Please tally the lines in the material below that contain the word "content", and give the count only.

-- Input records follows --

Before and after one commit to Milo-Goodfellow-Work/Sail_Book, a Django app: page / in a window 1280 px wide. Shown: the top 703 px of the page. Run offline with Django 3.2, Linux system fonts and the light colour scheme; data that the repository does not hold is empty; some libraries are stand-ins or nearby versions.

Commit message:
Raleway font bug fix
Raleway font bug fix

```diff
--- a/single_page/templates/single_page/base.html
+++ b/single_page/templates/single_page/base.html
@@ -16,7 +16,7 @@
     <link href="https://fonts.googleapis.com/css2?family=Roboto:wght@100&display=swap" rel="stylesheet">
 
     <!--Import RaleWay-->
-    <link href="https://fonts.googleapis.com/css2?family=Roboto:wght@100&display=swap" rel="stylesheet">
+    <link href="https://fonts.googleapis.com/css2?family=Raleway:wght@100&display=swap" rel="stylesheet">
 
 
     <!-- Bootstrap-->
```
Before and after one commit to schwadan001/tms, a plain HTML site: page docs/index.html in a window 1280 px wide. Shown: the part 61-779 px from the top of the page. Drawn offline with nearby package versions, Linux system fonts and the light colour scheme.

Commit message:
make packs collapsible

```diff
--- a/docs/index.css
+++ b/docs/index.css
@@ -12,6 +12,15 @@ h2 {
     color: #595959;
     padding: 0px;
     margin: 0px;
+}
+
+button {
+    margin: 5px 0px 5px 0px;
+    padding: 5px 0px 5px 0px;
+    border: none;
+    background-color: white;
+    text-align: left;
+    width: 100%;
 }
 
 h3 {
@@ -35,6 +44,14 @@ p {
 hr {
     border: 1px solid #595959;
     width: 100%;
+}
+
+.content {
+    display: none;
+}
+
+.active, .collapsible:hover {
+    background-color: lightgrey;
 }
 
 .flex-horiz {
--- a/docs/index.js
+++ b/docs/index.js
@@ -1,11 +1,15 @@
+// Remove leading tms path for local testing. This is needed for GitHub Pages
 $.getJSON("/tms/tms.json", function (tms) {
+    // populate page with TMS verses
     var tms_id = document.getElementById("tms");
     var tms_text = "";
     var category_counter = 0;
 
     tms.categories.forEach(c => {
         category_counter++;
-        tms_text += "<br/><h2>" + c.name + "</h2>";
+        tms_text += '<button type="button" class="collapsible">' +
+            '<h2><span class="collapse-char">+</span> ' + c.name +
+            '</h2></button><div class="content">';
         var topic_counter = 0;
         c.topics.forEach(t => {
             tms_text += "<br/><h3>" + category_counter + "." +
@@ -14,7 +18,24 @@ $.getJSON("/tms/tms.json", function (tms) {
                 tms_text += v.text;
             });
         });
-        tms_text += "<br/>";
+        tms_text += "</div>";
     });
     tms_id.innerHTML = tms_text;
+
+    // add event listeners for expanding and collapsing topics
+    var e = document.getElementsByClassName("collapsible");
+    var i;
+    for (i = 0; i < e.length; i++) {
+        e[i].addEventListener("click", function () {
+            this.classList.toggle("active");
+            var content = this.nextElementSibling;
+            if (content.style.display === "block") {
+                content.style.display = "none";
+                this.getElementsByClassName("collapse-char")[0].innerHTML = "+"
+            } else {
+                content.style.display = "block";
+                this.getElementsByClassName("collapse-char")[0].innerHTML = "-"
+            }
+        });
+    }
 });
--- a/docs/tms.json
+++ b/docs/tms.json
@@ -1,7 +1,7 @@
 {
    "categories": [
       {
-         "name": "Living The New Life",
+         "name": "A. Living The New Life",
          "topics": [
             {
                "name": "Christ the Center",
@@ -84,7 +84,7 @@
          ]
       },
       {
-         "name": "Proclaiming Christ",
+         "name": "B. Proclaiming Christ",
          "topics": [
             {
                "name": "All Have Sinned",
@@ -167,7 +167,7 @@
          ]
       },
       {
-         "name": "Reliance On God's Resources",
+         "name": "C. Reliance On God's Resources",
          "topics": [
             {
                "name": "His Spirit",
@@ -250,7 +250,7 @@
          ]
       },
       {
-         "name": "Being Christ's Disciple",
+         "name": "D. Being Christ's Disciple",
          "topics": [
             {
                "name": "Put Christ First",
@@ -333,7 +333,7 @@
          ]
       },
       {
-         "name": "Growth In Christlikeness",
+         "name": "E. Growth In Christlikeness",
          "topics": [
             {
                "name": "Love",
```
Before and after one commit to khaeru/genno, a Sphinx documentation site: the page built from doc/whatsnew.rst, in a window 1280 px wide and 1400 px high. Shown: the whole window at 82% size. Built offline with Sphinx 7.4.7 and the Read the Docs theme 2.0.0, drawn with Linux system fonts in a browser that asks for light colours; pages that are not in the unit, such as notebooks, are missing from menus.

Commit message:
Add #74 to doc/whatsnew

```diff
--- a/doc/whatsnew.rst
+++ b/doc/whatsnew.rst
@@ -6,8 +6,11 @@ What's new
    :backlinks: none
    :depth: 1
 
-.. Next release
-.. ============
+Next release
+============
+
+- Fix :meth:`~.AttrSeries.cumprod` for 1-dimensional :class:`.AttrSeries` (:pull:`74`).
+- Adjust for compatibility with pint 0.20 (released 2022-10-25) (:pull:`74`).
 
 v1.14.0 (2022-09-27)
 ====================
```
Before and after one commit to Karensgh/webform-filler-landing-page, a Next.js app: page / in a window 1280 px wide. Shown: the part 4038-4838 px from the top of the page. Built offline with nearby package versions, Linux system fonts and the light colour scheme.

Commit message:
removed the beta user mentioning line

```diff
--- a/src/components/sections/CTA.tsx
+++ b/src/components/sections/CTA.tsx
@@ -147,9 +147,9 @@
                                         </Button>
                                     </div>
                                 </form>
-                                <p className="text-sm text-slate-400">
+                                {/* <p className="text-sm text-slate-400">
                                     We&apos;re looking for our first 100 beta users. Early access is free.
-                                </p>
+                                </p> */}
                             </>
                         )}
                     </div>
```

-- Input records concluded --

--- Answer section ---
6